** Dataset content follows **

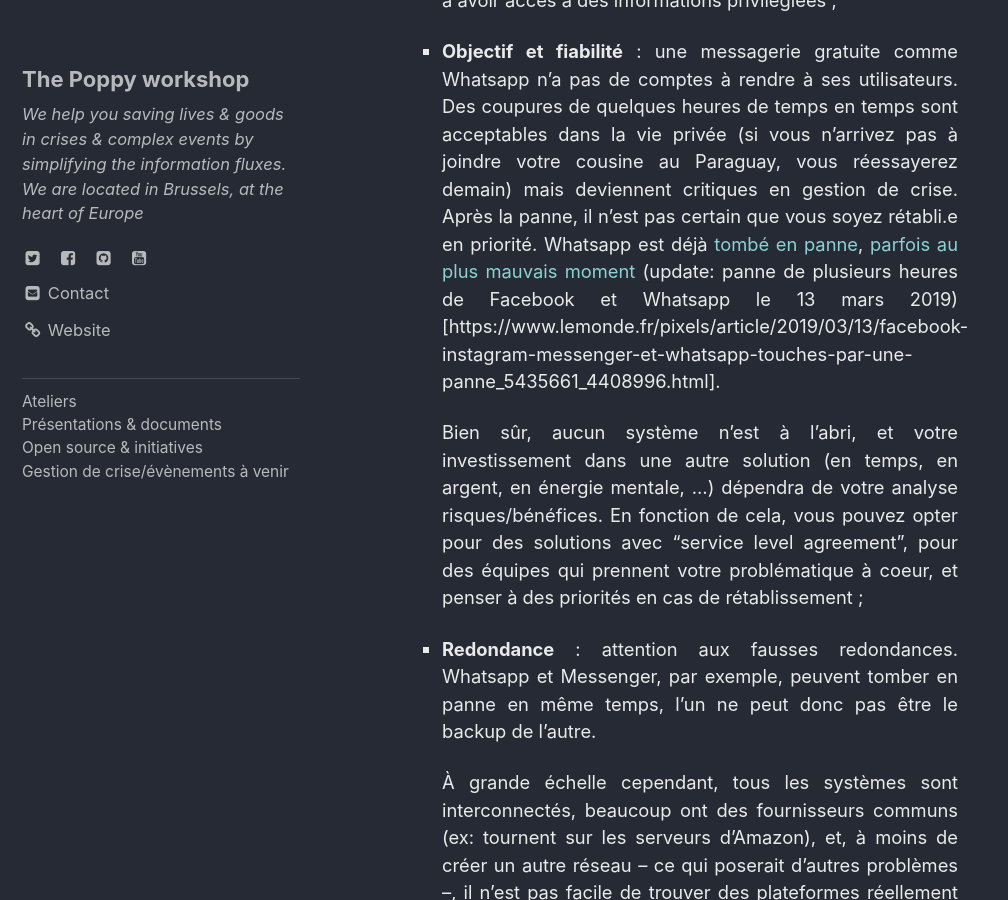
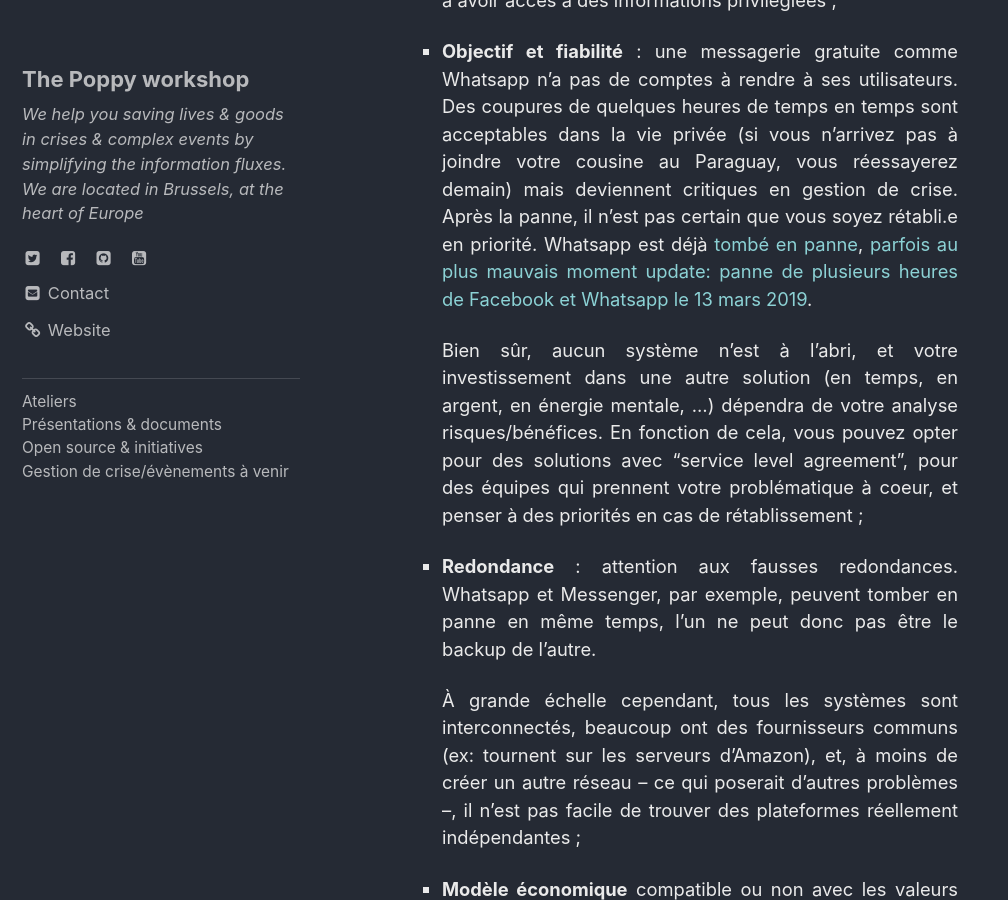
Before and after one commit to ccloquet/ccloquet.github.io, a Jekyll site: the page built from _posts/2019-01-29-Whatsapp.md, in a window 1280 px wide and 900 px high, scrolled down 4825 px. Shown: the whole window, without its empty margins (0-1008 px from the left). Built offline with Jekyll 4.4.1, drawn with Linux system fonts in a browser that asks for light colours; cached includes are drawn as plain includes.

Commit message:
Update 2019-01-29-Whatsapp.md

```diff
--- a/_posts/2019-01-29-Whatsapp.md
+++ b/_posts/2019-01-29-Whatsapp.md
@@ -55,7 +55,7 @@ Pour commencer, un petit détour par quelques critères guidant le choix des moy
     - **Pas de gestion d'entreprise** : vous ne bénéficiez pas d'un répertoire géré globalement, le vol ou la perte de votre GSM peut être désastreux pour votre institution, sans qu'elle ne puisse bloquer votre application de messagerie à distance, votre institution n'a pas de vue sur les précautions que vous prenez ou non pour protéger vos données, le GDPR risque de ne pas être respecté, …
 
 	     Cela a notamment pour conséquence que si une personne quitte votre institution, vous devrez penser à la retirer manuellement du groupe concerné. À défaut, des personnes n'ayant plus le *besoin d'en connaître* continuent à avoir accès à des informations privilégiées ;
-     - <b>Objectif et fiabilité</b> : une messagerie gratuite comme Whatsapp n'a pas de comptes à rendre à ses utilisateurs. Des coupures de quelques heures de temps en temps sont acceptables dans la vie privée (si vous n'arrivez pas à joindre votre cousine au Paraguay, vous réessayerez demain) mais  deviennent critiques en gestion de crise. Après la panne, il n'est pas certain que vous soyez rétabli.e en priorité. Whatsapp est déjà [tombé en panne](https://geeko.lesoir.be/2018/06/14/la-messagerie-de-whatsapp-en-panne-ce-matin/), [parfois au plus mauvais moment](https://www.lalibre.be/economie/digital/le-service-de-messagerie-whatsapp-en-panne-a-quelques-heures-du-nouvel-an-5a493bb1cd7083db8b4e52f4) (update: panne de plusieurs heures de Facebook et Whatsapp le 13 mars 2019)[https://www.lemonde.fr/pixels/article/2019/03/13/facebook-instagram-messenger-et-whatsapp-touches-par-une-panne_5435661_4408996.html].
+     - <b>Objectif et fiabilité</b> : une messagerie gratuite comme Whatsapp n'a pas de comptes à rendre à ses utilisateurs. Des coupures de quelques heures de temps en temps sont acceptables dans la vie privée (si vous n'arrivez pas à joindre votre cousine au Paraguay, vous réessayerez demain) mais  deviennent critiques en gestion de crise. Après la panne, il n'est pas certain que vous soyez rétabli.e en priorité. Whatsapp est déjà [tombé en panne](https://geeko.lesoir.be/2018/06/14/la-messagerie-de-whatsapp-en-panne-ce-matin/), [parfois au plus mauvais moment](https://www.lalibre.be/economie/digital/le-service-de-messagerie-whatsapp-en-panne-a-quelques-heures-du-nouvel-an-5a493bb1cd7083db8b4e52f4) [update: panne de plusieurs heures de Facebook et Whatsapp le 13 mars 2019](https://www.lemonde.fr/pixels/article/2019/03/13/facebook-instagram-messenger-et-whatsapp-touches-par-une-panne_5435661_4408996.html).
 
 	     Bien sûr, aucun système n'est à l'abri, et votre investissement dans une autre solution (en temps, en argent, en énergie mentale, ...) dépendra de votre analyse risques/bénéfices. En fonction de cela, vous pouvez opter pour des solutions avec "service level agreement", pour des équipes qui prennent votre problématique à coeur, et penser à des priorités en cas de rétablissement ;
      - <b>Redondance</b> : attention aux fausses redondances. Whatsapp et Messenger, par exemple, peuvent tomber en panne en même temps, l'un ne peut donc pas être le backup de l'autre.
```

** End of Dataset content **

■ Work to complete
Among the lines above, return each one holding the string "institution".

■ Response below
     - **Pas de gestion d'entreprise** : vous ne bénéficiez pas d'un répertoire géré globalement, le vol ou la perte de votre GSM peut être désastreux pour votre institution, sans qu'elle ne puisse bloquer votre application de messagerie à distance, votre institution n'a pas de vue sur les précautions que vous prenez ou non pour protéger vos données, le GDPR risque de ne pas être respecté, …
 	     Cela a notamment pour conséquence que si une personne quitte votre institution, vous devrez penser à la retirer manuellement du groupe concerné. À défaut, des personnes n'ayant plus le *besoin d'en connaître* continuent à avoir accès à des informations privilégiées ;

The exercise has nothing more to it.